The Easter Vigil

“Every day we have the chance to resurrect [compassion].” ~Juli Stewart

Easter morning, I am sitting in my bed wondering, is resurrection possible? Merriam Webster’s online defines resurrection as 1) the rising of Christ from the dead, the rising again to life of all the human dead before the final judgement, the state of one risen from the dead; 2) resurgence, revival; and 3) Christian Science: a spiritualization of thought: material belief that yields to spiritual understanding.

What does it really mean to bring someone/something back to life?


The night before, Eric and I went to the Easter Vigil service at the Catholic church we sometimes attend. Sometimes because I have not been a good or regular attendee for a while now. You probably know the drill–I have trouble overriding what has become a dominant narrative in my head about the Catholic church–it’s a patriarchal institution dying a slow and painful death due to it’s refusal to accept responsibility for its sins and to fully love all people. And I’m embarrassed too, to claim such a corrupted faith as my own.

Nevertheless, we did Easter. The Easter Vigil service is long for those of you have never attended one. Saturday’s mass was no different. The cantor, a lovely young man with an even lovelier voice, drew out each note he uttered. The exsultet, a hymn sung at the beginning of the service last 13 minutes. That’s a long time when mass begins at 7:30 on a Saturday evening. It was, in fact, so long that Fr. M who has bad knees nearly went down. You see, the pastor stands at the front of the church holding the immense lit Easter candle during the entirety of the song. When Fr. M’s hold on the candle began to slip, C (the lector for the evening) leapt up from her seat in the front row and in what would perhaps be the moment that resurrected my heart, gently took the candle so Fr. M could unlock his knee.

C’s relationship with Fr. M is complicated as are most relationships between men and women in a church committed to inequality. Those complications did not, however, unwind the web of humanity connecting them.

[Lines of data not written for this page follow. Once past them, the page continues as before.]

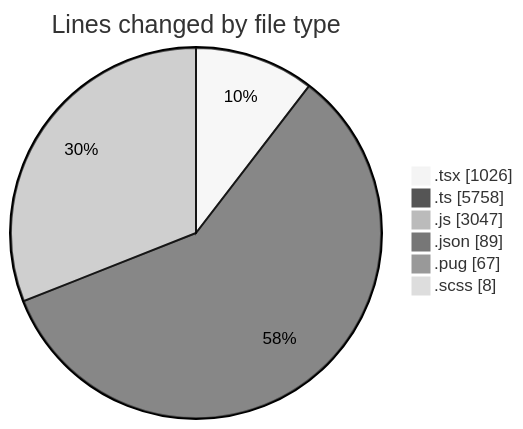
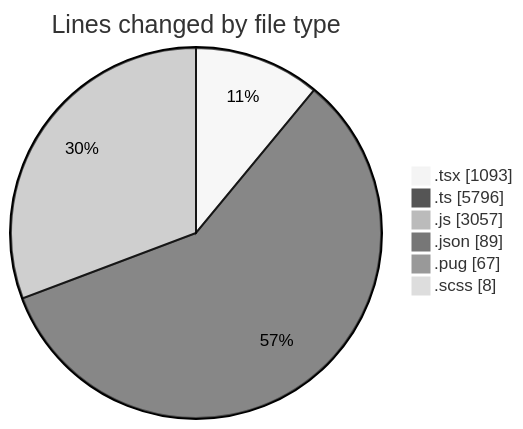
One commit to momahboobian/code-tracking changed the first of 2 diagrams in 2025-03-24/cda/README.md. Above: the diagram before and after it, drawn with Mermaid (neutral theme). The commit also changed other lines of this file and 1 other file, not shown here.

````diff
--- a/2025-03-24/cda/README.md
+++ b/2025-03-24/cda/README.md
@@ -41,10 +41,10 @@
 ```mermaid
 pie showData
 title Lines changed by file type
-".tsx" : 1026
-".ts" : 5758
-".js" : 3047
+".tsx" : 1093
+".ts" : 5796
+".js" : 3057
 ".json" : 89
 ".pug" : 67
 ".scss" : 8
 ```
````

The service was long. But instead of bearing it, as I expected to, I was cracked open. The vulnerability and kindness played out in the opening moments of the service, a reminder of compassion’s potency. A reminder of love’s capacity for resurrection.